Share, , Google Plus, Pinterest,

Print

Posted in:

DSC Goes On Safari At Fuji

A coach trip for the ages!

DSC went on ‘Circuit Safari’ today at Fuji Speedway, prior to Free Practice 3 for the FIA WEC runners, and believe us when we say that it more than lived up to all expectations.

The idea of ‘Circuit Safari’ is very simple. The race organisers send coaches full of fans and media out on track in a controlled session, while the teams and drivers head out on track to put on a show.

It started in Super GT, and over the years has become increasingly popular. Today’s ‘Safari’ was not the first time it’s happened outside of Super GT, as the British GT Championship did it during the ‘Silverstone 500’ weekend this year with a routemaster bus (below). It was however, the first time that an FIA championship has trialed it.

So what was it like? In a word, special!

The two-lap tour of the circuit – in the misty and rain-soaked conditions – saw the drivers push increasingly hard, starting off a little timid, before getting braver with each pass.

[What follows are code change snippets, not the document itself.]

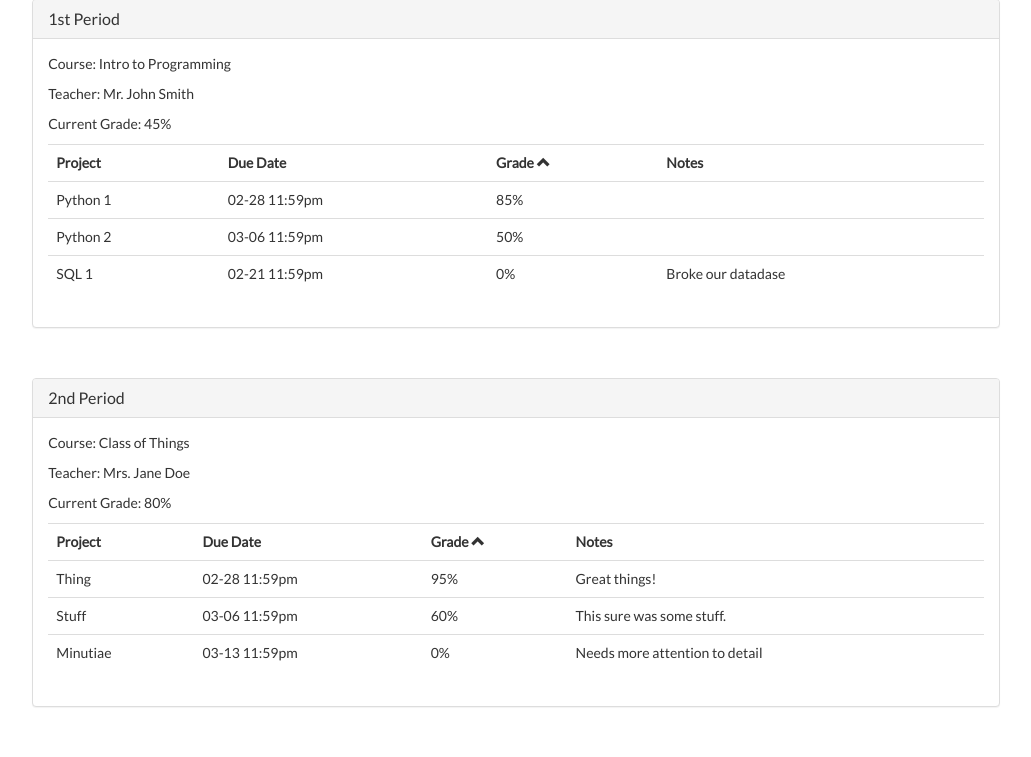
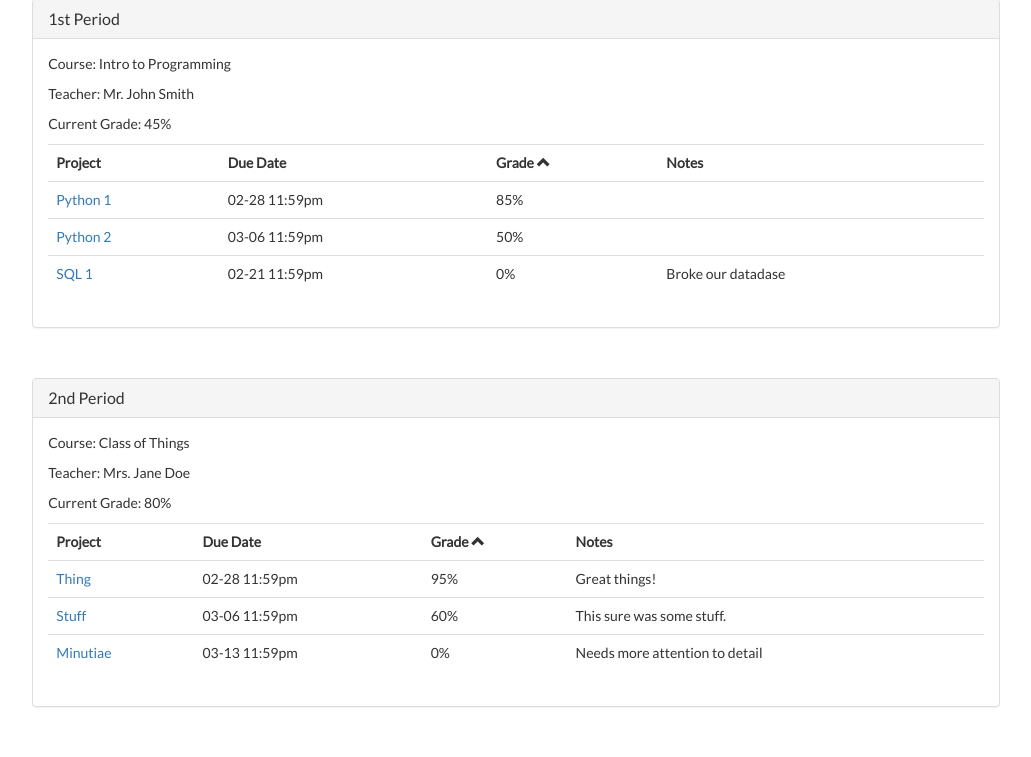
Before and after one commit to amc8391/CoderGarten, a Flask app: page /parent-homepage in a window 1280 px wide. Shown: the part 253-1010 px from the top of the page, without its empty margins (124-1155 px from the left). Run offline with Flask 2, Linux system fonts and the light colour scheme; some libraries are stand-ins or nearby versions.

Commit message:
Updated links to editor

```diff
--- a/app/templates/parent-homepage.html
+++ b/app/templates/parent-homepage.html
@@ -27,19 +27,19 @@
 						<th>Notes</th>
 					</tr>
 					<tr>
-						<td>Python 1</td>
+						<td><a href="editor">Python 1</a></td>
 						<td>02-28 11:59pm</td>
 						<td>85%</td>
 						<td></td>
 					</tr>
 					<tr>
-						<td>Python 2</td>
+						<td><a href="editor">Python 2</a></td>
 						<td>03-06 11:59pm</td>
 						<td>50%</td>
 						<td></td>
 					</tr>
 					<tr>
-						<td>SQL 1</td>
+						<td><a href="editor">SQL 1</a></td>
 						<td>02-21 11:59pm</td>
 						<td>0%</td>
 						<td>Broke our datadase</td>
@@ -65,19 +65,19 @@
 						<th>Notes</th>
 					</tr>
 					<tr>
-						<td>Thing</td>
+						<td><a href="editor">Thing</a></td>
 						<td>02-28 11:59pm</td>
 						<td>95%</td>
 						<td>Great things!</td>
 					</tr>
 					<tr>
-						<td>Stuff</td>
+						<td><a href="editor">Stuff</a></td>
 						<td>03-06 11:59pm</td>
 						<td>60%</td>
 						<td>This sure was some stuff.</td>
 					</tr>
 					<tr>
-						<td>Minutiae</td>
+						<td><a href="editor">Minutiae</a></td>
 						<td>03-13 11:59pm</td>
 						<td>0%</td>
 						<td>Needs more attention to detail</td>
--- a/app/templates/student-homepage.html
+++ b/app/templates/student-homepage.html
@@ -38,7 +38,7 @@
 						</div>
 	    			</div>
 		    		<div class="col-md-2">
-		    			<button type="button" class="btn btn-xs btn-default">Continue</button>
+		    			<a href="editor"><button type="button" class="btn btn-xs btn-default">Continue</button></a>
 		    		</div>
 	    		</div>
 	    		<div class="row">
@@ -53,7 +53,7 @@
 						</div>
 	    			</div>
 		    		<div class="col-md-2">
-		    			<button type="button" class="btn btn-xs btn-default">Continue</button>
+		    			<a href="editor"><button type="button" class="btn btn-xs btn-default">Continue</button></a>
 		    		</div>
 	    		</div>
 		  </div>
```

Many drivers got inches from the coaches, pushing hard, in bunches, much to the enjoyment of those on hand. Clearwater’s Ferrari was a standout, driver Keita Sawa, who has experience of it in Japan, pulled alongside the coaches, and made sure that everyone got a good look up close of the 488 GTE’s presence on track.

It made for some astonishing pictures, and exceptional videos.

The noise was also incredible, in part because some of the coaches had opening windows. Every car’s engine note reverberated inside the packed carriages, the new Porsche 911 RSR in particular, sounded very loud and proud, as did the LMP2 Gibson engines crackling under braking, and accelerating through the corners.

Due to the rain prior to the session, the spray from the cars also added to the atmosphere, as the cars blasted through the mist, flew past, leaving a trail of rooster tails in their wake.

It must be said though, that the highlight was when the coaches weren’t moving. At the end of the first lap, the coaches stopped part-way down the pit straight on the left-hand side, as the cars flew by at full speed. (DSC’s Editor Graham Goodwin explains that this was to allow the coaches carrying fans to have the fans on the left hand side of the bus to exchange places with those on the right, allowing everyone the opportunity to get to see the cars at as close quarters as possible)

It’s great to see the FIA WEC embrace something so fan-friendly, and do it properly, as there really isn’t anything else like ‘Circuit Safari’ in motorsport. And because of that, the WEC organisers should be applauded for going out of their way to give something back to the dedicated supporters trackside.

We really hope it catches on, so that fans around the world get a chance to take in such a unique first-hand experience.

There will be plenty more ‘Circuit Safari’ content on DSC later today…